Teeth and Jaw Discrepancies
A discrepancy between the relative sizes of your jawbone and teeth may lead to diastema. For example, if your teeth are small and your jawbone is large, the teeth may fail to fill your jawbone, and this causes large spaces between your teeth.
Large Labial Frenum
The labial frenum is the oral tissue that connects the upper lip to the gum. In some cases, the labial frenum is abnormally large and projects between the two front teeth, causing the teeth to move apart. This is usually a congenital abnormally that should be detected and corrected in young kids, but it sometimes escapes attention.
Some people are born with diastema even if their labial frenum is of the usual size. In such cases, the diastema is just one of the hereditary factors that children inherit from their parents.
You may also develop diastema if you have a missing tooth. This may happen when you lose a tooth due to an accident or dental condition but fail to replace the tooth. It may also happen if a permanent tooth gets impacted and has to be extracted.
Bad Oral Habits
Oral habits that push your teeth outwards and apart can also cause diastema after some time. An example is tongue thrusting, where you push your lip against the front teeth, particularly when swallowing food (or just unconsciously at other times). Another example is thumb sucking, which also puts enormous pressure on the teeth and can push the teeth apart.
Dental diseases such as periodontitis, an advanced form of gum disease, can affect the jawbone and trigger teeth mobility. If that happens, the teeth may move apart, overcrowding teeth on one side and creating gaps on the other side.

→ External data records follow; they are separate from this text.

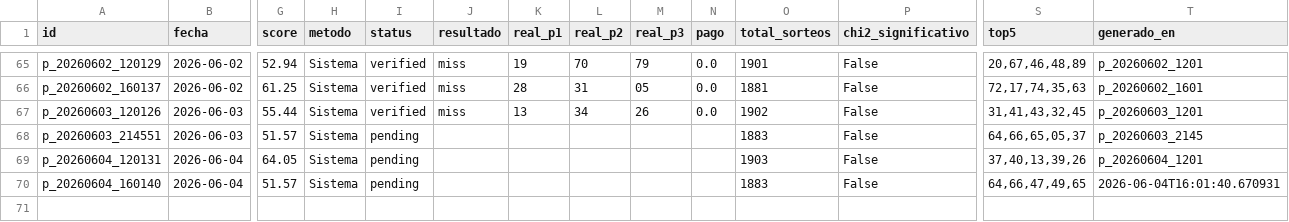
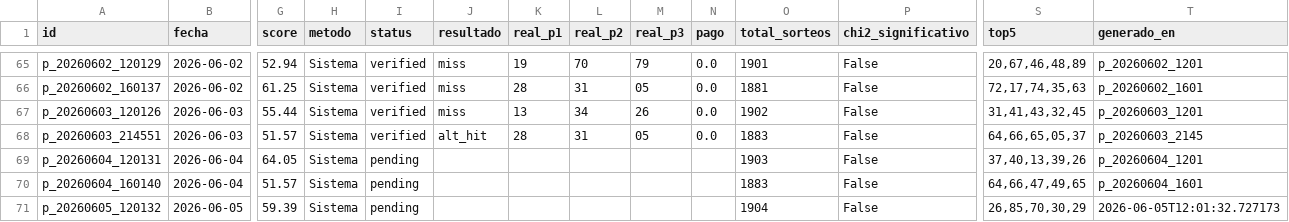
Before and after one commit to carbosota1/CLAUDE-L-NACIONAL, a CSV file: data/picks_log.csv, drawn as a sheet; only a part is shown, gaps mark what is left out; rows hold the shown columns only; the diff names each change by its address in the sheet, - before the commit and + after, or states it on an @@ line.

```diff
--- a/data/picks_log.csv
+++ b/data/picks_log.csv
-I68 (status): pending
+I68 (status): verified
-J68 (resultado): (empty)
+J68 (resultado): alt_hit
-K68 (real_p1): (empty)
+K68 (real_p1): 28
-L68 (real_p2): (empty)
+L68 (real_p2): 31
-M68 (real_p3): (empty)
+M68 (real_p3): 05
-N68 (pago): (empty)
+N68 (pago): 0.0
-T70 (generado_en): 2026-06-04T16:01:40.670931
+T70 (generado_en): p_20260604_1601
+row 71: p_20260605_120132 | 2026-06-05 | 59.39 | Sistema | pending |  |  |  |  |  | 1904 | False | 26,85,70,30,29 | 2026-06-05T12:01:32.727173
```
Also changed, not shown: data/performance.csv, 2 other files.
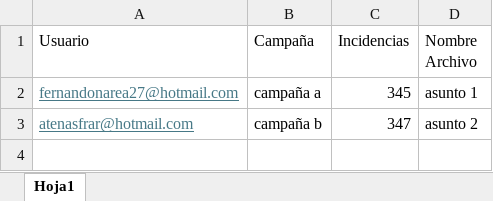
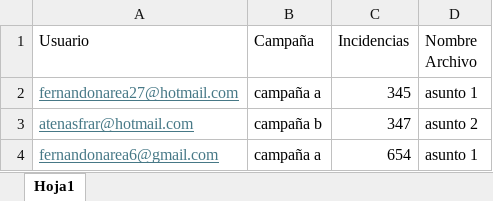
Before and after one commit to fernandonarea/pyscript, an Excel workbook: reportes.xlsx, sheet Hoja1, drawn as a sheet; values as stored, in another font and other column widths than the file's, no borders; table styles not drawn; the diff names each change by its address in the sheet, - before the commit and + after, or states it on an @@ line.

Commit message:
Se agregó archivo .env, se generan logs de aplicacion y se mejoró la tolerancia a fallos

```diff
--- a/reportes.xlsx (sheet Hoja1)
+++ b/reportes.xlsx (sheet Hoja1)
+row 4: fernandonarea6@gmail.com | campaña a | 654 | asunto 1
```
Also changed, not shown: 4 other files.
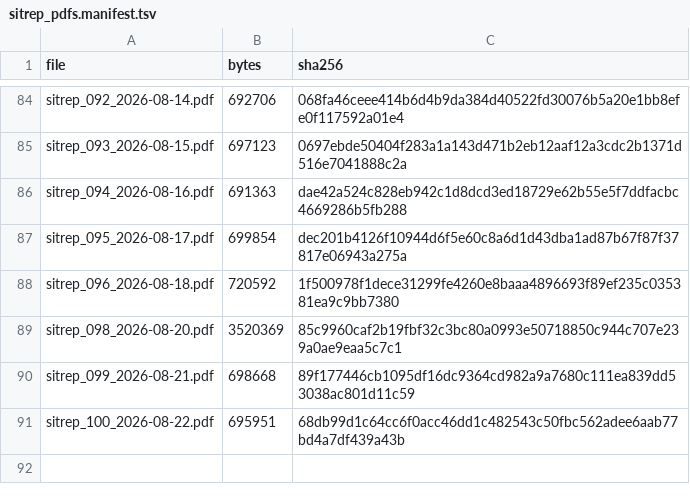
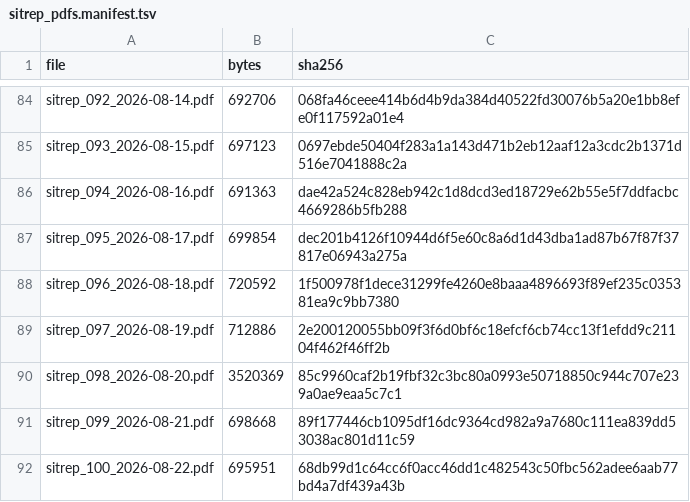
Before and after one commit to vsbuffalo/ebola-bdbv-data, a TSV file: data/raw/sitrep_pdfs.manifest.tsv, drawn as a sheet; only a part is shown, gaps mark what is left out; the diff names each change by its address in the sheet, - before the commit and + after, or states it on an @@ line.

```diff
--- a/data/raw/sitrep_pdfs.manifest.tsv
+++ b/data/raw/sitrep_pdfs.manifest.tsv
+row 89: sitrep_097_2026-08-19.pdf | 712886 | 2e200120055bb09f3f6d0bf6c18efcf6cb74cc13f1efdd9c21104f462f46ff2b
```
Also changed, not shown: data/raw/PROVENANCE.tsv, data/raw/insp_sitrep_index.tsv, 10 other files.
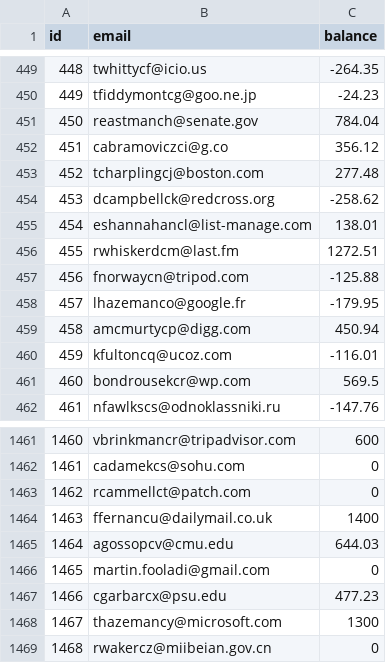
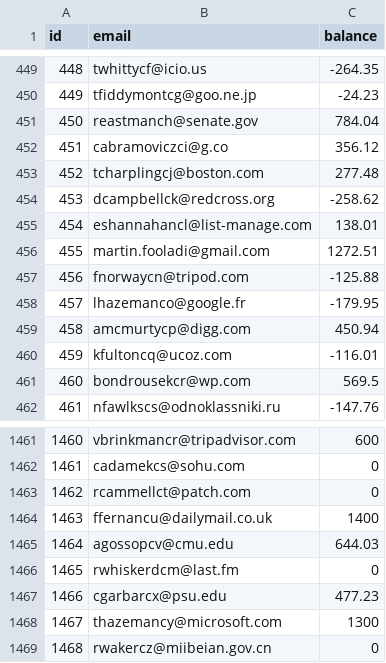
Before and after one commit to JuliaLind/vteam-server, a CSV file: mariadb/csv/user.csv, drawn as a sheet; only a part is shown, gaps mark what is left out.

Commit message:
switched users, Martin is now user 455

```diff
--- a/mariadb/csv/user.csv
+++ b/mariadb/csv/user.csv
@@ -455,3 +455,3 @@
 "454","eshannahancl@list-manage.com","138.01"
-"455","rwhiskerdcm@last.fm","1272.51"
+"455","martin.fooladi@gmail.com","1272.51"
 "456","fnorwaycn@tripod.com","-125.88"
@@ -1465,3 +1465,3 @@
 "1464","agossopcv@cmu.edu","644.03"
-"1465","martin.fooladi@gmail.com","0"
+"1465","rwhiskerdcm@last.fm","0"
 "1466","cgarbarcx@psu.edu","477.23"
```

There are several ways of dealing with diastema. For example, you may require orthodontic treatment, dental bonding, dental veneers, or surgical intervention (in serious cases). If you want to get rid of your diastema, consult a dentist like Elizabeth Loseke DDS for a diagnosis so that they can suggest the right treatment for your case.